About two-thirds of Medicare beneficiaries are enrolled in traditional, fee-for-service (FFS) Medicare. The remaining third are enrolled in Medicare Advantage. According to the GAO, Medicare paid approximately $200 billion to Medicare Advantage organizations.
In contrast to FFS, Medicare pays Medicare Advantage organizations a fixed amount every month for each enrollee, with no connection to the services the enrollee actually uses in that month. In order to root out improper payments related to Medicare Advantage, CMS has two methods:
- National risk adjustment data validation (national RADV) audits
- Contract-level RADV audits.
Both types of audits review whether the codes that the MAOs submit have the relevant documentary support, and thus determine the extent of any improper payments.
Interestingly, CMS calculates a beneficiary’s “risk score,” which is meant to help project how much the beneficiary will cost the Medicare system, and then it couples that with other Medicare data to find possible improper payments.
While CMS is conducting the audits mentioned above to improve the integrity of Medicare Advantage, the GAO has found that a number of things have hampered CMS’s efforts.

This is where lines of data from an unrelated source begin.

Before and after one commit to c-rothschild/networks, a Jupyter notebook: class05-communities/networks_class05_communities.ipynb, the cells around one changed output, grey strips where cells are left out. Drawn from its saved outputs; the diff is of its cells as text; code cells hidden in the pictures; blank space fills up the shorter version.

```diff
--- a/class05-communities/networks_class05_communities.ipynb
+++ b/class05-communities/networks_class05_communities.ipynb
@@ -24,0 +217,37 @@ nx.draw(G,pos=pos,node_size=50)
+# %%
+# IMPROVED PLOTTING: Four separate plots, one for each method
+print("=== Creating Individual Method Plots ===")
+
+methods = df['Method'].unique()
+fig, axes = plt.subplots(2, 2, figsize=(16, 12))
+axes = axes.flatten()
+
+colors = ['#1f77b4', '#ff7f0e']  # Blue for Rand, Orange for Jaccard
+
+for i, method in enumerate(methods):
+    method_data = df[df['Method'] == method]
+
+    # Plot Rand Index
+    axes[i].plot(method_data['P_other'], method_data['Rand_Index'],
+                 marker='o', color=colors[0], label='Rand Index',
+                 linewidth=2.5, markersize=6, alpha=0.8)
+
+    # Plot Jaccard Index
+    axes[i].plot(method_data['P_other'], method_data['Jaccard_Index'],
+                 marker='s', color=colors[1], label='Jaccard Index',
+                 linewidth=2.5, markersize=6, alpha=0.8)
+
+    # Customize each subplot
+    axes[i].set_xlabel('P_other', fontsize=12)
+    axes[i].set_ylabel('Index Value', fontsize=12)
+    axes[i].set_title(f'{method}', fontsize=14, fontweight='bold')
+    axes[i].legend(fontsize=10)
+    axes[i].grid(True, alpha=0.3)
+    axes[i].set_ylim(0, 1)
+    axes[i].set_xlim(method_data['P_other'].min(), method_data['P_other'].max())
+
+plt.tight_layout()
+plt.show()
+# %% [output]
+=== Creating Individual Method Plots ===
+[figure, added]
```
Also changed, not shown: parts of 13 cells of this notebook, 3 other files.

Those hindering factors are as follows:
- Targeted Audits. CMS has failed to select contracts for audit that have the greatest potential for payment recovery. In other words, CMS is not quite looking in the right place with its audits to find improper payments.
- Completing Audits. Delays in conducting and completing the contract-level RADV audits has also hindered CMS’s effort to root out improper payments, to include Medicare Advantage fraud.
- Coordinating Auditing Contractors. CMS also lacks specific plans for incorporating Recovery Audit Contractors (RACs) into the Medicare Advantage program to identify and recover improper payments.
CMS’s method for calculating the risk of improper payments for each contract (which is based on the diagnoses reported for beneficiaries of those contracts) is somewhat faulty. Specifically, CMS uses “coding intensity scores” to identify those Medicare Advantage contracts that are good candidates for an audit. Increases in coding intensity measure the extent to which the estimated medical needs of the beneficiaries in a contract increase from year to year. Thus, those contracts in which the beneficiaries appear to be getting “sicker” at a relatively fast pace (based on provider information given to CMS) will have a correspondingly high “coding intensity score.”
Those coding intensity scores, however, do not correspond to the percentage of unsupported diagnoses under that contract. Thus, as noted above, CMS is not quite auditing the contracts where there is the most improper payment risk.
Also, CMS reportedly does not always use information at its disposal to select those contracts with the highest improper-payment risk, to include selecting for audit those contracts with (i) the highest coding intensity score; (ii) use results from prior contract-level RADV audits; (iii) account for contract consolidation; or (iv) account for contracts with high enrollment.
Medicare is a massive government system, full of complexities, and vulnerable to mismanagement and fraud. Any large government program will have those difficulties. That said, the almost $1 trillion yearly spent on the Medicare and Medicaid programs needs to be watched carefully primarily because it is such a large part of the government’s budget. Medicare Advantage represents a significant portion of this amount.